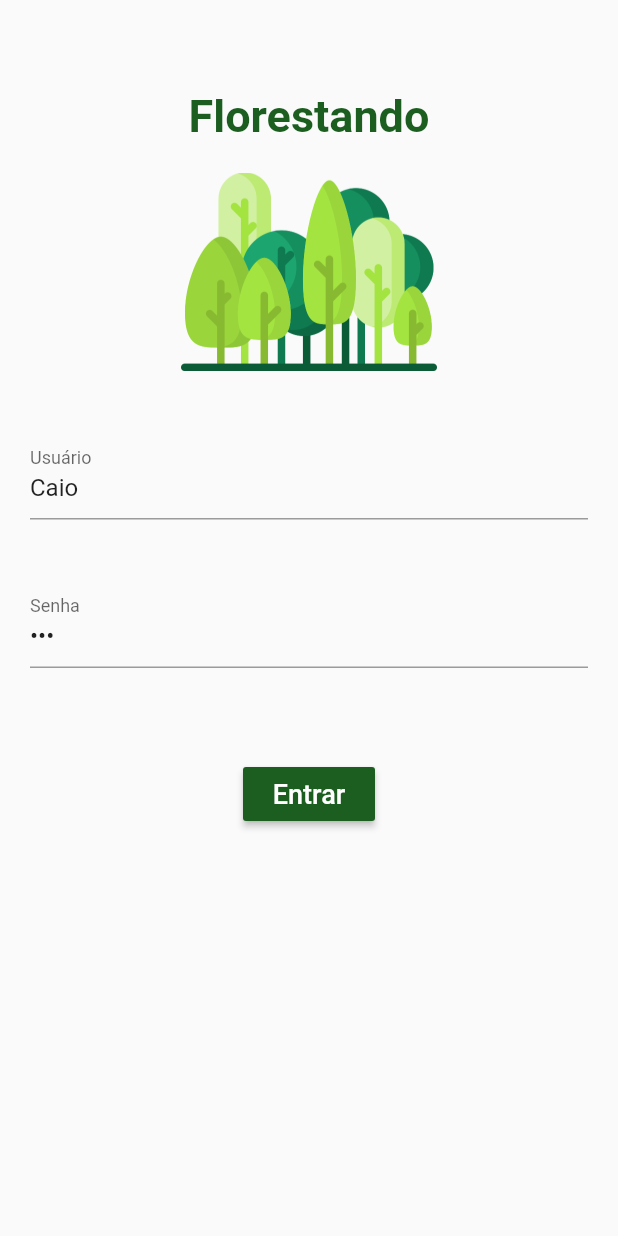
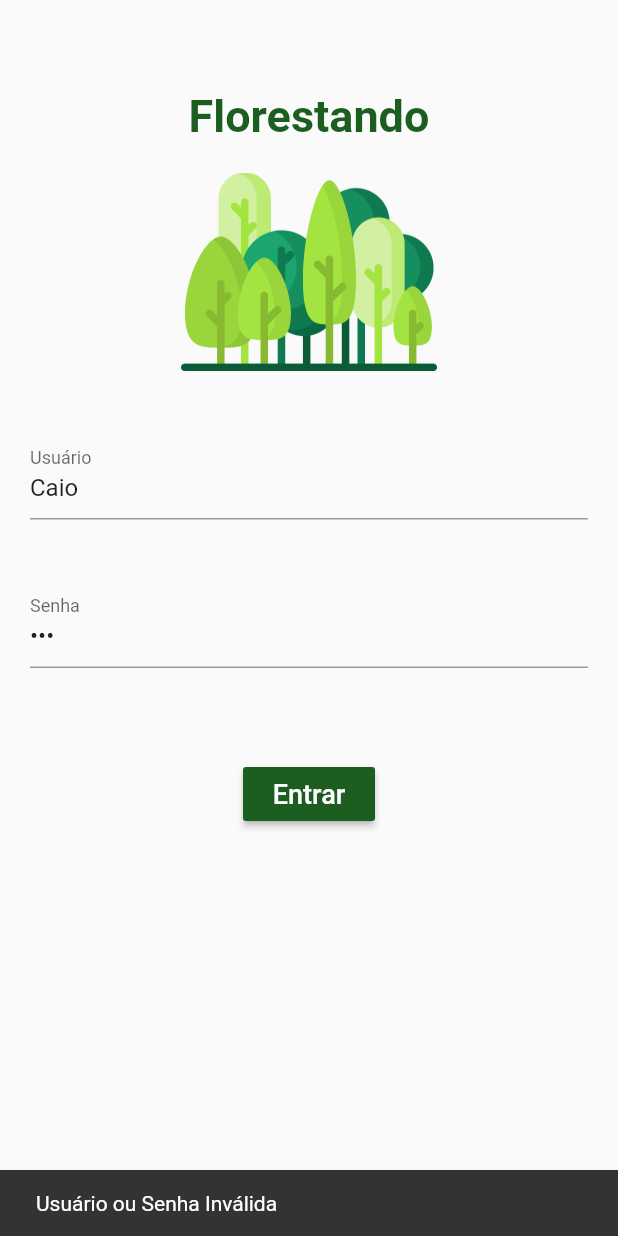
Before and after one commit to CaioPellicani/app_fatec_reflorestando, a Flutter app: the screen it shows after launch, after a tap on "Entrar", on a phone screen of 412 x 824 dp. Run offline on Flutter 3.47's test engine with Material 2 defaults, Android fonts, the phone set to English and light mode, and no system bars; our stand-ins replace cloud_firestore, firebase_core; accounts and stored records are empty.

Commit message:
tela de login acesso ao banco ok

```diff
--- a/lib/classe_text_box.dart
+++ b/lib/classe_text_box.dart
@@ -50,19 +50,4 @@ class TxtLogin extends TextBox{
     _controle.text = texto;
     this._senha = senha;
   }
-
-  bool validarLogin(){
-    if( _controle.text == "Caio" ){
-      return true;
-    }
-    return false;
-  }
-
-  bool validarSenha(){
-    if( _controle.text == "123" ){
-      return true;
-    }
-    return false;
-  }
-
 }
--- a/lib/main.dart
+++ b/lib/main.dart
@@ -54,9 +54,5 @@ void main() async {
     }
   );
 */
-  var o = Usuario();
-  o.query( "Caio" );
-  print( o.senha );
-  print( o.testeSenha() );
 
 }
--- a/lib/model/usuario.dart
+++ b/lib/model/usuario.dart
@@ -1,34 +1,15 @@
-import 'package:cloud_firestore/cloud_firestore.dart';
-
 class Usuario{
   String _usuario;
   String _senha;
-  var db = FirebaseFirestore.instance.collection("usuarios");
+
+  Usuario( this._usuario, this._senha );
+
+  Usuario.fromMap( Map< String, dynamic > map ){
+    this._usuario = map["usuario"];
+    this._senha = map["senha"];
+  }
+
 
   get usuario => this._usuario;
   get senha => this._senha;
-
-  void query( String usuarioDigitado ){
-    db.where( "usuario", isEqualTo: usuarioDigitado )
-      .get()
-      .then( ( dados ) {
-        print( dados.size );
-        _usuario = dados.docs.elementAt( 0 ).data()["usuario"].toString();
-        this._senha = dados.docs.elementAt( 0 ).data()["senha"].toString();
-        print( _senha );
-            print( "teste senha interno " + this.testeSenha().toString() );
-      }
-    );
-
-  }
-
-  bool testeSenha(){
-    if( this._senha == "123" )
-      return true;
-    return false;
-  }
-
-
-
-
 }
--- a/lib/tela_01_login.dart
+++ b/lib/tela_01_login.dart
@@ -3,9 +3,11 @@ import 'dart:async';
 import 'package:cloud_firestore/cloud_firestore.dart';
 import 'package:flutter/material.dart';
 import 'package:p1_app_reflorestar/classe_botao.dart';
+import 'package:p1_app_reflorestar/meus_widgets.dart';
 import 'classe_text_box.dart';
 import 'classe_botao.dart';
 import 'main.dart';
+import 'model/usuario.dart';
 
 
 class Tela_01_Login extends StatefulWidget {
@@ -16,23 +18,12 @@ class Tela_01_Login extends StatefulWidget {
 class _Tela_01_LoginState extends State<Tela_01_Login>{
   TxtLogin oTxtUsuario;
   TxtLogin oTxtSenha;
+  Usuario usuario;
   var scaffoldKey = GlobalKey<ScaffoldState>();
   var formKey = GlobalKey<FormState>();
 
-  StreamSubscription<QuerySnapshot> ouvidor;
-  var db = FirebaseFirestore.instance;
+  var db = FirebaseFirestore.instance.collection("usuarios");
   @override
-
-  void initState(){
-    super.initState();
-
-    ouvidor?.cancel();
-
-    ouvidor = db.collection("usuarios").snapshots().listen((result) {
-      print( result );
-    });
-
-  }
 
   Widget build(BuildContext context) {
     return Scaffold(
@@ -52,7 +43,6 @@ class _Tela_01_LoginState extends State<Tela_01_Login>{
               ),
 
               oTxtUsuario = TxtLogin(
-
                 false,
                 texto: "Caio",
                 label: "Usuário",
@@ -80,15 +70,22 @@ class _Tela_01_LoginState extends State<Tela_01_Login>{
 
               Botao( label: "Entrar",
                 acao: () {
-                  if(( oTxtUsuario.validarLogin() ) &&  ( oTxtSenha.validarSenha()))
-                    print( "Navigator.pushNamed(context, '/tela_03' )");
-                  else
+                db.where( "usuario", isEqualTo: oTxtUsuario.text )
+                  .get()
+                  .then( ( dados ) {
+                    if( dados.size > 0 && oTxtSenha.text == dados.docs.elementAt( 0 ).data()["senha"].toString() ){
+                      Navigator.pushNamed(context, '/tela_03' );
+                    }
+                    else {
                     scaffoldKey.currentState.showSnackBar(
                       SnackBar(
                         content: Text('Usuário ou Senha Inválida' ),
                         duration: Duration(seconds: 3),
                       ),
                     );
+                  }
+                  });
+
                 }
               )
             ]
--- a/lib/tela_03_menu.dart
+++ b/lib/tela_03_menu.dart
@@ -9,7 +9,11 @@ class Tela_03_Menu extends StatelessWidget {
   Widget build(BuildContext context) {
     return Scaffold(
       key: scaffoldKey,
-      appBar: barraPadrao("Menu de Opções"),
+      appBar: AppBar(
+        title: Text("Menu de Opções"),
+        centerTitle: true,
+        leading: Container()
+      ),
 
       body: Container(
         child: Center(
```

● ● ●

## GOAL OF THE EXERCISE:
This task calls for an exact copy of the data above, without pictures.

## TASK RESPONSE:
Before and after one commit to CaioPellicani/app_fatec_reflorestando, a Flutter app: the screen it shows after launch, after a tap on "Entrar", on a phone screen of 412 x 824 dp. Run offline on Flutter 3.47's test engine with Material 2 defaults, Android fonts, the phone set to English and light mode, and no system bars; our stand-ins replace cloud_firestore, firebase_core; accounts and stored records are empty.

Commit message:
tela de login acesso ao banco ok

```diff
--- a/lib/classe_text_box.dart
+++ b/lib/classe_text_box.dart
@@ -50,19 +50,4 @@ class TxtLogin extends TextBox{
     _controle.text = texto;
     this._senha = senha;
   }
-
-  bool validarLogin(){
-    if( _controle.text == "Caio" ){
-      return true;
-    }
-    return false;
-  }
-
-  bool validarSenha(){
-    if( _controle.text == "123" ){
-      return true;
-    }
-    return false;
-  }
-
 }
--- a/lib/main.dart
+++ b/lib/main.dart
@@ -54,9 +54,5 @@ void main() async {
     }
   );
 */
-  var o = Usuario();
-  o.query( "Caio" );
-  print( o.senha );
-  print( o.testeSenha() );
 
 }
--- a/lib/model/usuario.dart
+++ b/lib/model/usuario.dart
@@ -1,34 +1,15 @@
-import 'package:cloud_firestore/cloud_firestore.dart';
-
 class Usuario{
   String _usuario;
   String _senha;
-  var db = FirebaseFirestore.instance.collection("usuarios");
+
+  Usuario( this._usuario, this._senha );
+
+  Usuario.fromMap( Map< String, dynamic > map ){
+    this._usuario = map["usuario"];
+    this._senha = map["senha"];
+  }
+
 
   get usuario => this._usuario;
   get senha => this._senha;
-
-  void query( String usuarioDigitado ){
-    db.where( "usuario", isEqualTo: usuarioDigitado )
-      .get()
-      .then( ( dados ) {
-        print( dados.size );
-        _usuario = dados.docs.elementAt( 0 ).data()["usuario"].toString();
-        this._senha = dados.docs.elementAt( 0 ).data()["senha"].toString();
-        print( _senha );
-            print( "teste senha interno " + this.testeSenha().toString() );
-      }
-    );
-
-  }
-
-  bool testeSenha(){
-    if( this._senha == "123" )
-      return true;
-    return false;
-  }
-
-
-
-
 }
--- a/lib/tela_01_login.dart
+++ b/lib/tela_01_login.dart
@@ -3,9 +3,11 @@ import 'dart:async';
 import 'package:cloud_firestore/cloud_firestore.dart';
 import 'package:flutter/material.dart';
 import 'package:p1_app_reflorestar/classe_botao.dart';
+import 'package:p1_app_reflorestar/meus_widgets.dart';
 import 'classe_text_box.dart';
 import 'classe_botao.dart';
 import 'main.dart';
+import 'model/usuario.dart';
 
 
 class Tela_01_Login extends StatefulWidget {
@@ -16,23 +18,12 @@ class Tela_01_Login extends StatefulWidget {
 class _Tela_01_LoginState extends State<Tela_01_Login>{
   TxtLogin oTxtUsuario;
   TxtLogin oTxtSenha;
+  Usuario usuario;
   var scaffoldKey = GlobalKey<ScaffoldState>();
   var formKey = GlobalKey<FormState>();
 
-  StreamSubscription<QuerySnapshot> ouvidor;
-  var db = FirebaseFirestore.instance;
+  var db = FirebaseFirestore.instance.collection("usuarios");
   @override
-
-  void initState(){
-    super.initState();
-
-    ouvidor?.cancel();
-
-    ouvidor = db.collection("usuarios").snapshots().listen((result) {
-      print( result );
-    });
-
-  }
 
   Widget build(BuildContext context) {
     return Scaffold(
@@ -52,7 +43,6 @@ class _Tela_01_LoginState extends State<Tela_01_Login>{
               ),
 
               oTxtUsuario = TxtLogin(
-
                 false,
                 texto: "Caio",
                 label: "Usuário",
@@ -80,15 +70,22 @@ class _Tela_01_LoginState extends State<Tela_01_Login>{
 
               Botao( label: "Entrar",
                 acao: () {
-                  if(( oTxtUsuario.validarLogin() ) &&  ( oTxtSenha.validarSenha()))
-                    print( "Navigator.pushNamed(context, '/tela_03' )");
-                  else
+                db.where( "usuario", isEqualTo: oTxtUsuario.text )
+                  .get()
+                  .then( ( dados ) {
+                    if( dados.size > 0 && oTxtSenha.text == dados.docs.elementAt( 0 ).data()["senha"].toString() ){
+                      Navigator.pushNamed(context, '/tela_03' );
+                    }
+                    else {
                     scaffoldKey.currentState.showSnackBar(
                       SnackBar(
                         content: Text('Usuário ou Senha Inválida' ),
                         duration: Duration(seconds: 3),
                       ),
                     );
+                  }
+                  });
+
                 }
               )
             ]
--- a/lib/tela_03_menu.dart
+++ b/lib/tela_03_menu.dart
@@ -9,7 +9,11 @@ class Tela_03_Menu extends StatelessWidget {
   Widget build(BuildContext context) {
     return Scaffold(
       key: scaffoldKey,
-      appBar: barraPadrao("Menu de Opções"),
+      appBar: AppBar(
+        title: Text("Menu de Opções"),
+        centerTitle: true,
+        leading: Container()
+      ),
 
       body: Container(
         child: Center(
```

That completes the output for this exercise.